15. An employee is entitled to subsistence allowance during an inquiry pending against him or her but if that employee is starved of finances by zero payment, it would be unreasonable to expect the employee to meaningfully participate in a departmental inquiry. Access to justice is a valuable right available to every person, even to a criminal, and indeed free legal representation is provided even to a criminal. In the case of a departmental inquiry, the delinquent is at best guilty of a misconduct but that is no ground to deny access to pension (wherever applicable) or subsistence allowance (wherever applicable). As far as Shukla is concerned he was denied his pension as well as subsistence allowance which prevented him from effectively participating in the disciplinary inquiry. On this ground as well, the proceedings against Shukla are vitiated.
16. Finally, we may also draw attention to an unreported decision of this Court in UCO Bank and Ors. v. Prabhakar Sadashiv Karvade.1 In this decision, the Court considered the provisions of the Regulations that we are concerned with and held : "The sum and substance of these Regulations is that even though a departmental inquiry instituted against an officer employee before his retirement can continue even after his retirement, none of the substantive penalties specified in Regulation 4 of 1979 Regulations, which include dismissal from service, can be imposed on an officer employee after his retirement on attaining the age of superannuation. Therefore, we have no hesitation to hold that order dated 12.10.2004 passed by the disciplinary authority dismissing the respondent from service, who had superannuated on 31.12.1993 was ex facie illegal and without jurisdiction and the High Court did not commit any error by setting aside the same."
17. We may also make reference to another decision of this Court in UCO Bank and Anr. v. Rajinder Lal Capoor.2 This decision also related to the very same Regulations that we are concerned with.
18. In dealing with these Regulations, it was observed by the Court in paragraph 22 of the Report as follows:- "The respondent, therefore, having been allowed to superannuate, only a proceeding, inter alia, for withholding of his pension under the Pension Regulations could have been initiated against the respondent. Discipline and Appeal Regulations were, thus not attracted. Consequently the charge-sheet, the enquiry report and the orders of punishment passed by the disciplinary authority and the appellate authority must be held to be illegal and without jurisdiction." decided on 20th May, 2010

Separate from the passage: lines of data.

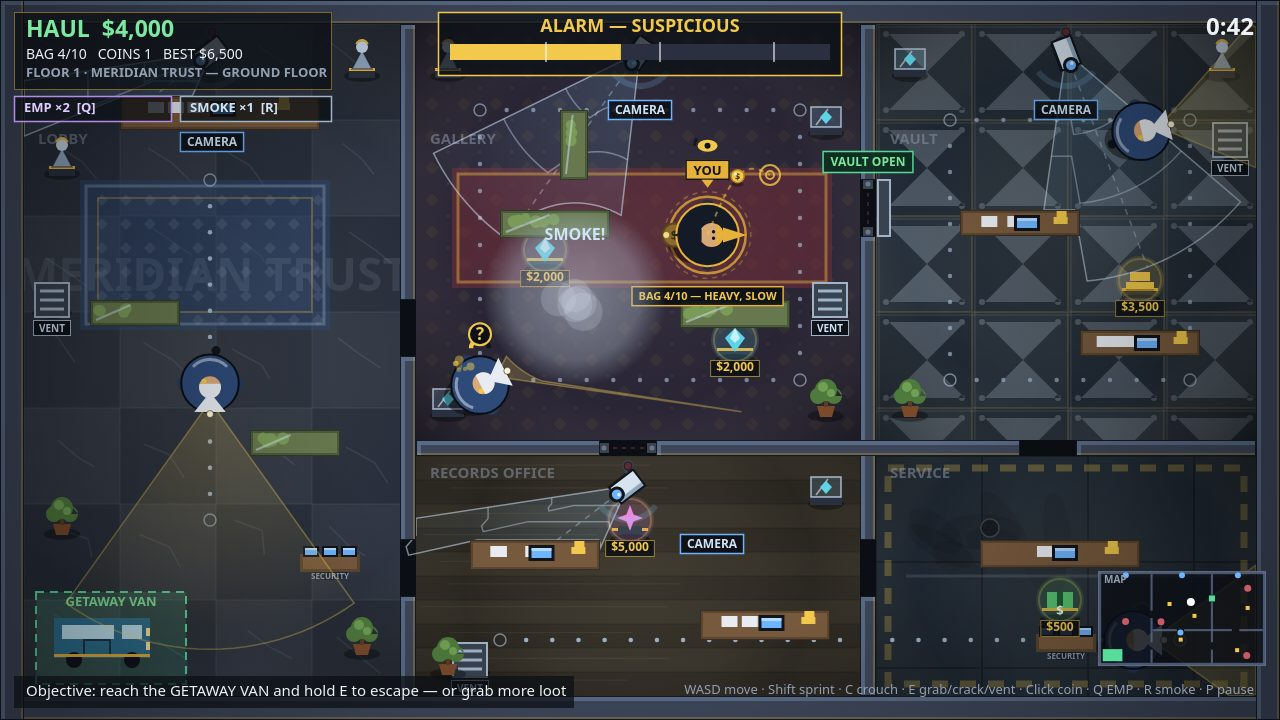
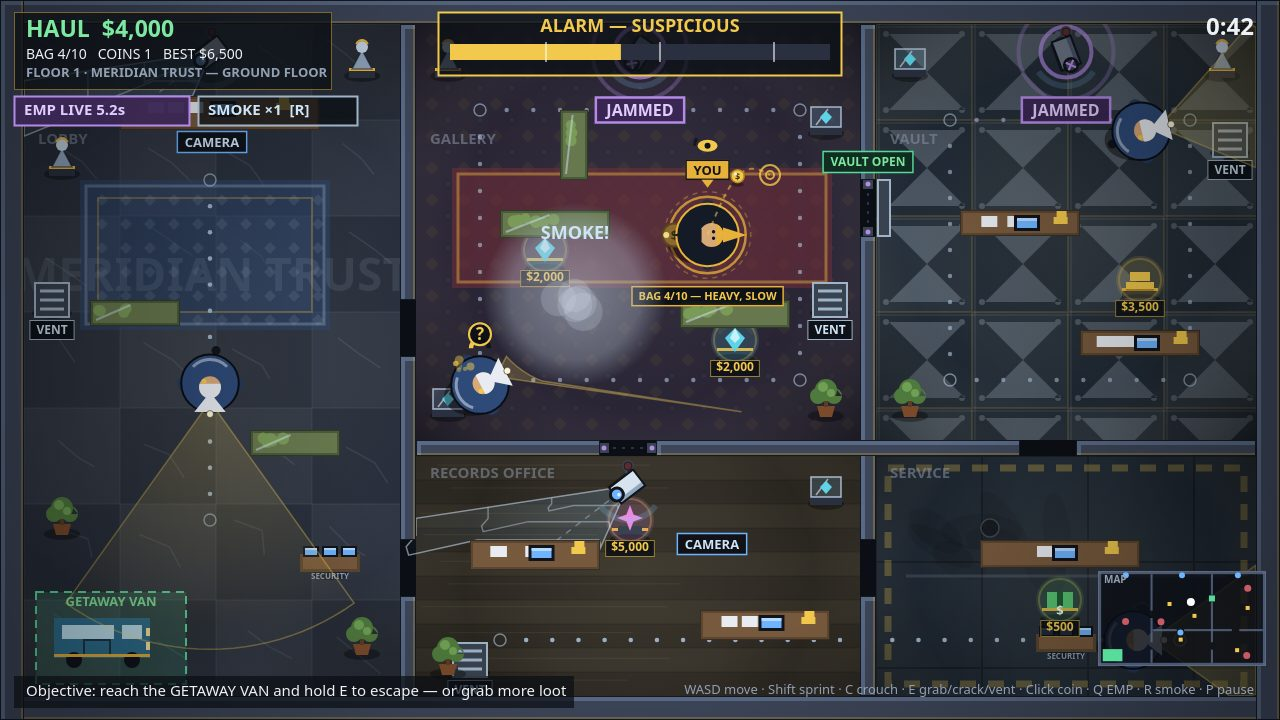
VAULT ZERO round 9: EMP proven on the cover (EMP LIVE 5.2s chip, gallery+vault cameras JAMMED with big violet pills and pulse rings while lobby/office cameras still sweep, smoke still in effect, loot tags clear), getaway payoff restored without a modal (extract restaged to the payoff moment: vent-sl

diff --git a/game/src/shots.js b/game/src/shots.js
@@ -37,7 +37,10 @@ function aimCamera(world, index, offset) {
  * toward a gem case, heavy bag on his back, a coin arcing toward the gallery guard who
  * is already investigating the first coin ("?" up), cameras sweeping overhead with their
  * cones pointed away, loot on the vault racks, and the alarm meter at SUSPICIOUS.
- * The thief is in NO cone: he reads as crossing, not caught.
+ * The thief is in NO cone: he reads as crossing, not caught. Both tools are proven
+ * IN EFFECT in this one frame: the smoke cloud hangs on the crossing, and the EMP
+ * jammer is LIVE — the gallery and vault cameras wear big JAMMED pills with violet
+ * pulse rings while the lobby and office cameras still sweep.
  */
 function stageCover(world) {
   world.loadLevel(0);
@@ -78,6 +81,14 @@ function stageCover(world) {
   world.setAlarm(45);
   world.state.floaters = world.state.floaters.filter((f) => f.text === 'SMOKE!');
   run(world, 1);
+  // The EMP jammer fired to cover the crossing: the chip counts down (EMP LIVE
+  // 5.2s) and the two cameras watching the gallery/vault lanes are JAMMED — big
+  // violet pills, pulse rings, dead lenses — while the lobby and office cameras
+  // still sweep, so the frame keeps live camera cones AND the tool in effect.
+  world.setTools(1, 1);
+  world.fireEmp(5.2);
+  world.setCameraJammed(0, false); // lobby camera still sweeping
+  world.setCameraJammed(3, false); // office camera still sweeping
   return { screen: SCREEN_PLAY, best: 6500, rating: null };
 }
 
@@ -134,11 +145,13 @@ function stageCrack(world) {
 }
 
 /**
- * EXTRACT — the getaway in motion, on floor 2: the annex core cracked and emptied
- * ($14,000 in the bag), the EMP jammer LIVE — every camera JAMMED with violet pulse
- * rings, the doorway lasers dead grey — and the thief mid-vent-slip, emerging from
- * the west corridor grate (duct trail still drawn to the east grate he came from)
- * on his way to the van. Pure gameplay: tools proven in effect, no report panel.
+ * EXTRACT — the getaway payoff, on floor 2: the annex core cracked and emptied
+ * ($14,000 in the bag), the thief vent-slips from the east corridor to the west
+ * (duct trail + chevrons between the grates), fires the EMP jammer for the last
+ * leg — every camera JAMMED with violet pulse rings, the doorway lasers dead
+ * grey — and holds E at the GETAWAY VAN until the extraction completes. The
+ * frame is the payoff moment itself: thief at the van, CLEAN GETAWAY banner
+ * over live gameplay (haul secured + ghost rating), no report panel.
  */
 function stageExtract(world) {
   world.loadLevel(1);
@@ -152,6 +165,9 @@ function stageExtract(world) {
   // Guards held far off the west corridor, cones pointed away from the getaway line.
   world.setGuard(0, 640, 120, 0, 0.0, 'patrol'); // top corridor, cone east
   world.setGuard(1, 1130, 620, Math.PI, 0.0, 'patrol'); // bottom corridor, cone west (far east)
+  world.state.guards[1].wpIndex = 1; // waypoint at his feet: scans in place, never walks at the van
+  world.state.guards[1].scanBase = Math.PI;
+  world.state.guards[1].lookTimer = 99;
   world.setGuard(2, 150, 120, 0, 0.0, 'patrol'); // west guard pulled north, cone east
   world.state.guards[2].wpIndex = 0; // waypoint at his feet: scans in place, never walks at the thief
   world.state.guards[2].scanBase = 0;
@@ -161,16 +177,25 @@ function stageExtract(world) {
   world.state.guards[3].scanBase = Math.PI / 2;
   world.state.guards[3].lookTimer = 99;
   world.setGuard(4, 640, 300, -Math.PI / 2, 0.0, 'patrol'); // inside the core, cone north
-  // The EMP jammer fired for the getaway: cameras JAMMED, lasers dead, chip counting down.
-  world.setTools(1, 2);
-  world.fireEmp(6);
-  world.state.floaters.push({ x: 150, y: 300, text: 'EMP — CAMERAS JAMMED!', color: '#b48ae8', life: 1.4 });
   // Vent transit for real: tap E at the east corridor grate, slip to the west one.
   world.placePlayer(1228, 360, Math.PI);
   run(world, 1, HOLD); // the slip: duct trail + THROUGH THE VENT floater at the west grate
   run(world, 8, MOVE_EAST); // step clear of the west wall first (the grate hugs it)
-  run(world, 42, { mx: 0.5, my: 1, interact: false, crouch: false, sprint: false }); // mid-stride to the van
-  return { screen: SCREEN_PLAY, best: 14000, rating: null };
+  // Down the west corridor to the van, heavy bag and all.
+  for (let i = 0; i < 240 && world.state.player.y < 600; i += 1) {
+    world.step(STEP, { mx: 0.25, my: 1, interact: false, crouch: false, sprint: false });
+  }
+  // The EMP jammer fired for the getaway: cameras JAMMED, lasers dead, chip counting down.
+  world.setTools(1, 2);
+  world.fireEmp(6);
+  // Hold E at the van until the extraction channel completes — the payoff moment.
+  for (let i = 0; i < 300 && !world.state.extracted; i += 1) world.step(STEP, HOLD);
+  // Hold the evidence at full strength for the still: duct trail bright between
+  // the grates, both tool floaters up (the sim has stopped, so they hold).
+  world.setVentTrail(1228, 360, 52, 360);
+  world.state.floaters.push({ x: 150, y: 300, text: 'THROUGH THE VENT', color: '#cfe4f7', life: 1.4 });
+  world.state.floaters.push({ x: 150, y: 560, text: 'EMP — CAMERAS JAMMED!', color: '#b48ae8', life: 1.4 });
+  return { screen: SCREEN_PLAY, best: 14000, rating: world.ghostRating() };
 }
 
 export function stageShot(name, world) {

diff --git a/game/src/draw-hud.js b/game/src/draw-hud.js
@@ -100,21 +100,25 @@ export function drawHud(ctx, state, best) {
   text(ctx, `BAG ${p.weight}/${PLAYER.bagCapacity}   COINS ${p.coins}   BEST $${best.toLocaleString('en-US')}`, 26, 48, 14, PALETTE.text, 'left');
   text(ctx, state.level.name, 26, 67, 13, PALETTE.muted, 'left', true);
   // Gadget belt: the two limited tools, with their keys, under the haul box. A spent
-  // gadget greys out; a live EMP window counts down in violet.
+  // gadget greys out; a live EMP window counts down in violet. Chips are tall and
+  // the type is big — the EMP LIVE countdown is proof the tool works, so it must
+  // stay readable when the frame shrinks to a thumbnail.
   const chipY = 96;
+  const chipH = 30;
   const empLive = state.empTimer > 0;
-  ctx.fillStyle = empLive ? 'rgba(58,38,84,0.92)' : 'rgba(11,14,20,0.72)';
-  ctx.fillRect(14, chipY, 158, 26);
+  ctx.fillStyle = empLive ? 'rgba(58,38,84,0.95)' : 'rgba(11,14,20,0.72)';
+  ctx.fillRect(14, chipY, 176, chipH);
   ctx.strokeStyle = p.emp > 0 || empLive ? PALETTE.emp : 'rgba(147,160,180,0.4)';
-  ctx.lineWidth = 1.5;
-  ctx.strokeRect(14.5, chipY + 0.5, 157, 25);
-  text(ctx, empLive ? `EMP LIVE ${state.empTimer.toFixed(1)}s` : `EMP ×${p.emp}  [Q]`, 24, chipY + 6, 13,
+  ctx.lineWidth = 2;
+  ctx.strokeRect(14.5, chipY + 0.5, 175, chipH - 1);
+  text(ctx, empLive ? `EMP LIVE ${state.empTimer.toFixed(1)}s` : `EMP ×${p.emp}  [Q]`, 24, chipY + 7, 15,
     p.emp > 0 || empLive ? '#e2ccff' : PALETTE.muted, 'left', true);
   ctx.fillStyle = 'rgba(11,14,20,0.72)';
-  ctx.fillRect(180, chipY, 152, 26);
+  ctx.fillRect(198, chipY, 160, chipH);
   ctx.strokeStyle = p.smoke > 0 ? '#9fb4c8' : 'rgba(147,160,180,0.4)';
-  ctx.strokeRect(180.5, chipY + 0.5, 151, 25);
-  text(ctx, `SMOKE ×${p.smoke}  [R]`, 190, chipY + 6, 13, p.smoke > 0 ? '#cfe4f7' : PALETTE.muted, 'left', true);
+  ctx.lineWidth = 2;
+  ctx.strokeRect(198.5, chipY + 0.5, 159, chipH - 1);
+  text(ctx, `SMOKE ×${p.smoke}  [R]`, 208, chipY + 7, 15, p.smoke > 0 ? '#cfe4f7' : PALETTE.muted, 'left', true);
 
   // Centre-top: the alarm meter — the brief's required element, big and readable.
   const meterW = 380;
@@ -213,6 +217,30 @@ export function drawMinimap(ctx, state) {
   ctx.fill();
   ctx.textBaseline = 'top';
   text(ctx, 'MAP', mx + 6, my + 4, 10, PALETTE.muted, 'left', true);
+}
+
+/**
+ * The getaway payoff, as a compact banner over live gameplay (not a full panel):
+ * the moment the extraction channel completes, the haul is secured and the ghost
+ * rating is called — big enough to read at thumbnail size, small enough that the
+ * room, the van and the thief still own the frame.
+ */
+export function drawGetawayBanner(ctx, state, rating) {
+  // Anchored right of the gadget chips so the EMP LIVE countdown stays readable.
+  const x = 366;
+  const width = FIELD.width - x - 26;
+  const height = 84;
+  const y = 88;
+  ctx.fillStyle = 'rgba(11,20,16,0.92)';
+  ctx.fillRect(x, y, width, height);
+  ctx.strokeStyle = '#58dc9c';
+  ctx.lineWidth = 3;
+  ctx.strokeRect(x + 1, y + 1, width - 2, height - 2);
+  ctx.textBaseline = 'top';
+  text(ctx, `✓ CLEAN GETAWAY — HAUL SECURED $${state.player.haul.toLocaleString('en-US')}`,
+    x + width / 2, y + 10, 30, '#7de8a0', 'center', true);
+  text(ctx, `GHOST RATING: ${rating || '—'}  ·  TIME ${formatTime(state.elapsed)}  ·  DETECTIONS ${state.detections}  ·  PEAK ALARM ${Math.round(state.alarmPeak)}%`,
+    x + width / 2, y + 50, 16, PALETTE.text, 'center', true);
 }
 
 export function drawPanel(ctx, title, titleColor, lines, prompt) {

diff --git a/game/src/draw-actors.js b/game/src/draw-actors.js
@@ -131,13 +131,14 @@ export function drawCameras(ctx, state) {
     ctx.stroke();
     // EMP pulse rings: a jammed camera visibly broadcasts its own death — two
     // violet rings expanding from the housing on a loop while the window lasts.
+    // Sized to read at contact-sheet thumbnail scale, not just full-size.
     if (camera.jammed) {
       for (const off of [0, 0.5]) {
         const phase = (state.elapsed * 0.9 + off) % 1;
-        ctx.strokeStyle = `rgba(180,138,232,${(0.7 * (1 - phase)).toFixed(3)})`;
-        ctx.lineWidth = 3;
+        ctx.strokeStyle = `rgba(180,138,232,${(0.85 * (1 - phase)).toFixed(3)})`;
+        ctx.lineWidth = 4;
         ctx.beginPath();
-        ctx.arc(hx, hy, 16 + phase * 34, 0, Math.PI * 2);
+        ctx.arc(hx, hy, 18 + phase * 44, 0, Math.PI * 2);
         ctx.stroke();
       }
     }
@@ -217,17 +218,21 @@ export function drawCameraLabels(ctx, state) {
     // And clear of the thief himself, so his YOU tag never eats the pill text.
     if (state.player && Math.abs(state.player.x - lx) < 76 && Math.abs(state.player.y - 34 - ly) < 30) ly -= 36;
     ctx.textBaseline = 'middle';
-    ctx.font = `700 ${camera.jammed ? 13 : 12}px ${FONT}`;
+    // JAMMED gets the biggest pill on the field: the EMP's proof must survive
+    // shrinking to a contact-sheet thumbnail. CAMERA stays a notch smaller.
+    const fontSize = camera.jammed ? 16 : 13;
+    const pillH = camera.jammed ? 26 : 22;
+    ctx.font = `700 ${fontSize}px ${FONT}`;
     const pillText = camera.jammed ? 'JAMMED' : 'CAMERA';
-    const labelW = ctx.measureText(pillText).width + (camera.jammed ? 18 : 14);
-    ctx.fillStyle = camera.jammed ? 'rgba(58,38,84,0.92)' : camera.seeing ? 'rgba(90,20,28,0.9)' : 'rgba(11,14,20,0.85)';
-    ctx.fillRect(lx - labelW / 2, ly - 10, labelW, 20);
+    const labelW = ctx.measureText(pillText).width + (camera.jammed ? 22 : 16);
+    ctx.fillStyle = camera.jammed ? 'rgba(58,38,84,0.95)' : camera.seeing ? 'rgba(90,20,28,0.9)' : 'rgba(11,14,20,0.85)';
+    ctx.fillRect(lx - labelW / 2, ly - pillH / 2, labelW, pillH);
     ctx.strokeStyle = camera.jammed ? PALETTE.emp : camera.seeing ? '#ff4d5e' : '#6eb4ff';
-    ctx.lineWidth = 1.5;
-    ctx.strokeRect(lx - labelW / 2 + 0.5, ly - 9.5, labelW - 1, 19);
-    text(ctx, pillText, lx, ly + 1, 12, camera.jammed ? '#e2ccff' : camera.seeing ? '#ffb3ba' : '#cfe4f7', 'center', true);
+    ctx.lineWidth = camera.jammed ? 2.5 : 1.5;
+    ctx.strokeRect(lx - labelW / 2 + 0.5, ly - pillH / 2 + 0.5, labelW - 1, pillH - 1);
+    text(ctx, pillText, lx, ly + 1, fontSize, camera.jammed ? '#e2ccff' : camera.seeing ? '#ffb3ba' : '#cfe4f7', 'center', true);
     if (camera.seeing) {
-      text(ctx, '● REC', lx, ly + 20, 11, '#ff4d5e', 'center', true);
+      text(ctx, '● REC', lx, ly + pillH / 2 + 10, 11, '#ff4d5e', 'center', true);
     }
   }
 }
@@ -505,7 +510,7 @@ export function drawEffects(ctx, state) {
   ctx.textBaseline = 'bottom';
   for (const f of state.floaters) {
     ctx.globalAlpha = Math.min(1, f.life);
-    text(ctx, f.text, f.x, f.y, 16, f.color, 'center', true);
+    text(ctx, f.text, f.x, f.y, 18, f.color, 'center', true);
   }
   ctx.globalAlpha = 1;
 }

diff --git a/game/src/draw-rooms.js b/game/src/draw-rooms.js
@@ -337,27 +337,28 @@ export function drawPatrolRoutes(ctx, state) {
 
 export function drawVents(ctx, state) {
   // The duct path of the last vent slip: a dashed run between the paired grates
-  // with chevrons showing the direction travelled, fading over ~2 seconds.
+  // with chevrons showing the direction travelled, fading over ~2.6 seconds.
+  // Drawn fat and bright so the transit reads at thumbnail size.
   const trail = state.ventTrail;
   if (trail) {
     const alpha = Math.max(0, Math.min(1, trail.life / 1.8));
-    ctx.strokeStyle = `rgba(159,180,200,${(0.55 * alpha).toFixed(3)})`;
-    ctx.lineWidth = 3;
-    ctx.setLineDash([9, 7]);
+    ctx.strokeStyle = `rgba(159,180,200,${(0.85 * alpha).toFixed(3)})`;
+    ctx.lineWidth = 5;
+    ctx.setLineDash([12, 8]);
     ctx.beginPath();
     ctx.moveTo(trail.x1, trail.y1);
     ctx.lineTo(trail.x2, trail.y2);
     ctx.stroke();
     ctx.setLineDash([]);
     const ang = Math.atan2(trail.y2 - trail.y1, trail.x2 - trail.x1);
-    ctx.fillStyle = `rgba(207,228,247,${(0.8 * alpha).toFixed(3)})`;
-    for (const t of [0.3, 0.5, 0.7]) {
+    ctx.fillStyle = `rgba(207,228,247,${(0.95 * alpha).toFixed(3)})`;
+    for (const t of [0.2, 0.35, 0.5, 0.65, 0.8]) {
       const cx = trail.x1 + (trail.x2 - trail.x1) * t;
       const cy = trail.y1 + (trail.y2 - trail.y1) * t;
       ctx.beginPath();
-      ctx.moveTo(cx + Math.cos(ang) * 8, cy + Math.sin(ang) * 8);
-      ctx.lineTo(cx + Math.cos(ang + 2.5) * 7, cy + Math.sin(ang + 2.5) * 7);
-      ctx.lineTo(cx + Math.cos(ang - 2.5) * 7, cy + Math.sin(ang - 2.5) * 7);
+      ctx.moveTo(cx + Math.cos(ang) * 13, cy + Math.sin(ang) * 13);
+      ctx.lineTo(cx + Math.cos(ang + 2.5) * 11, cy + Math.sin(ang + 2.5) * 11);
+      ctx.lineTo(cx + Math.cos(ang - 2.5) * 11, cy + Math.sin(ang - 2.5) * 11);
       ctx.closePath();
       ctx.fill();
     }
@@ -384,14 +385,14 @@ export function drawVents(ctx, state) {
     }
     ctx.stroke();
     ctx.textBaseline = 'middle';
-    ctx.font = `700 10px ${FONT}`;
-    const labelW = ctx.measureText('VENT').width + 12;
+    ctx.font = `700 12px ${FONT}`;
+    const labelW = ctx.measureText('VENT').width + 14;
     ctx.fillStyle = 'rgba(11,14,20,0.88)';
-    ctx.fillRect(vent.x - labelW / 2, vent.y + 20, labelW, 16);
+    ctx.fillRect(vent.x - labelW / 2, vent.y + 20, labelW, 20);
     ctx.strokeStyle = PALETTE.ventSlat;
     ctx.lineWidth = 1;
-    ctx.strokeRect(vent.x - labelW / 2 + 0.5, vent.y + 20.5, labelW - 1, 15);
-    text(ctx, 'VENT', vent.x, vent.y + 29, 10, '#cfe4f7', 'center', true);
+    ctx.strokeRect(vent.x - labelW / 2 + 0.5, vent.y + 20.5, labelW - 1, 19);
+    text(ctx, 'VENT', vent.x, vent.y + 31, 12, '#cfe4f7', 'center', true);
   }
 }
 

diff --git a/game/src/world.js b/game/src/world.js
@@ -387,7 +387,7 @@ export function createWorld(random) {
         if (dest) {
           burst(p.x, p.y, '#9fb4c8', 10, 60);
           // The duct path stays drawn for a moment so the route taken reads on screen.
-          state.ventTrail = { x1: p.x, y1: p.y, x2: dest.x, y2: dest.y, life: 1.8 };
+          state.ventTrail = { x1: p.x, y1: p.y, x2: dest.x, y2: dest.y, life: 2.6 };
           p.x = dest.x;
           p.y = dest.y;
           burst(p.x, p.y, '#9fb4c8', 10, 60);
@@ -618,6 +618,11 @@ export function createWorld(random) {
     /** Stage the gadget belt (staging / tests): charges left, EMP window, a live cloud. */
     setTools(emp, smoke) { state.player.emp = emp; state.player.smoke = smoke; },
     fireEmp(seconds) { state.empTimer = seconds; for (const c of state.cameras) c.jammed = true; },
+    /** Stage one camera's jammed flag (staging / tests): lets a frame show the EMP
+     *  window killing some cameras while others still sweep. */
+    setCameraJammed(index, jammed) { const c = state.cameras[index]; if (c) c.jammed = jammed; },
+    /** Stage the vent-slip duct trail at full brightness (staging / tests). */
+    setVentTrail(x1, y1, x2, y2) { state.ventTrail = { x1, y1, x2, y2, life: 1.8 }; },
     dropSmoke(x, y, life) { state.smokeClouds.push({ x, y, life }); },
     /** Swing a vault door open outright (staging / tests). */
     openVault(doorIndex) {

diff --git a/game/src/render.js b/game/src/render.js
@@ -19,7 +19,7 @@ import {
   drawCameraLabels, drawCameras, drawEffects, drawGuards, drawPlayer, drawSmoke,
 } from './draw-actors.js';
 import {
-  SCREEN_OVER, SCREEN_PAUSED, SCREEN_TITLE, SCREEN_WIN, drawHud, drawPanel,
+  SCREEN_OVER, SCREEN_PAUSED, SCREEN_TITLE, SCREEN_WIN, drawGetawayBanner, drawHud, drawPanel,
 } from './draw-hud.js';
 
 export { SCREEN_OVER, SCREEN_PAUSED, SCREEN_PLAY, SCREEN_TITLE, SCREEN_WIN } from './draw-hud.js';
@@ -114,6 +114,9 @@ export function createRenderer(canvas) {
       ], next);
     } else {
       drawHud(ctx, state, best);
+      // The extraction just completed: the payoff banner rides over the live
+      // frame (the full report panel follows on the win screen).
+      if (state.extracted) drawGetawayBanner(ctx, state, rating);
     }
     ctx.setTransform(1, 0, 0, 1, 0, 0);
   }

diff --git a/main.ts b/main.ts
@@ -16,8 +16,9 @@
 // tumblers to swing it open (a jammed release raises the alarm). Tools at a cost:
 // distraction coins, an EMP jammer that kills cameras and lasers, and smoke bombs
 // that block sight. Screenshots live in screenshots/ (the first by name is the
-// cover: thief mid-crossing, guard cones, cameras, loot and the alarm meter in one
-// frame; the rest show the caught moment, the vault-cracking dial at 2/3 tumblers
+// cover: thief mid-crossing, guard cones, cameras — two of them JAMMED under a
+// live EMP window — loot and the alarm meter in one frame; the rest show the
+// caught moment, the vault-cracking dial at 2/3 tumblers
 // on the Sky Vault, and the clean getaway).
 //
 // Serve it locally with `node serve.ts`, then open http://localhost:8080.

19. Under the circumstances, we have no hesitation in dismissing the appeal filed by the Bank also on the ground that the punishment of dismissal could not have been imposed on Shukla after his superannuation.

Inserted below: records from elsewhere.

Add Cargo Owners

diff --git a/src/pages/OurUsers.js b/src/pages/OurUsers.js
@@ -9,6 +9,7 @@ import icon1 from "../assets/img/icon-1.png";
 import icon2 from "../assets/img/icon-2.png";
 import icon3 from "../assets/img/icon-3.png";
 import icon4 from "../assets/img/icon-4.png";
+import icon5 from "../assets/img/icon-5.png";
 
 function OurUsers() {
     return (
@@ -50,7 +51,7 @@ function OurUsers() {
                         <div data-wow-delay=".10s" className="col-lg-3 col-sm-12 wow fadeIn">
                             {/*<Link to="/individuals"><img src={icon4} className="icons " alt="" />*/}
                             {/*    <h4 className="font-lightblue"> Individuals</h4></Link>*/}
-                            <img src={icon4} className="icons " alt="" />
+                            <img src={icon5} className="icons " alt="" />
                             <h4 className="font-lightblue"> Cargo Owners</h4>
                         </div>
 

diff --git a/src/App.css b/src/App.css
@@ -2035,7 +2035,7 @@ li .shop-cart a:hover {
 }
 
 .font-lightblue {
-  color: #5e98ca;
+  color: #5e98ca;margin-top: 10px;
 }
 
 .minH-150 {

20. However, we must observe that the learned Single Judge had held against the Bank and the Division Bench also held against the Bank. Notwithstanding this the Bank preferred this appeal. The appeal was preferred despite at least two decisions delivered by this Court making the legal position clear. The Bank would have been well-advised to follow the law laid down by this Court rather than unnecessarily litigate against an employee who has superannuated. We have no doubt that Shukla must have spent a considerable amount in litigation. Accordingly, while dismissing the appeal, we impose costs of Rs. 1 lakh which will be paid to Shukla within 4 weeks from today towards his legal expenses.
...........................J (Madan B. Lokur)
...........................J (Deepak Gupta)
February 15, 2018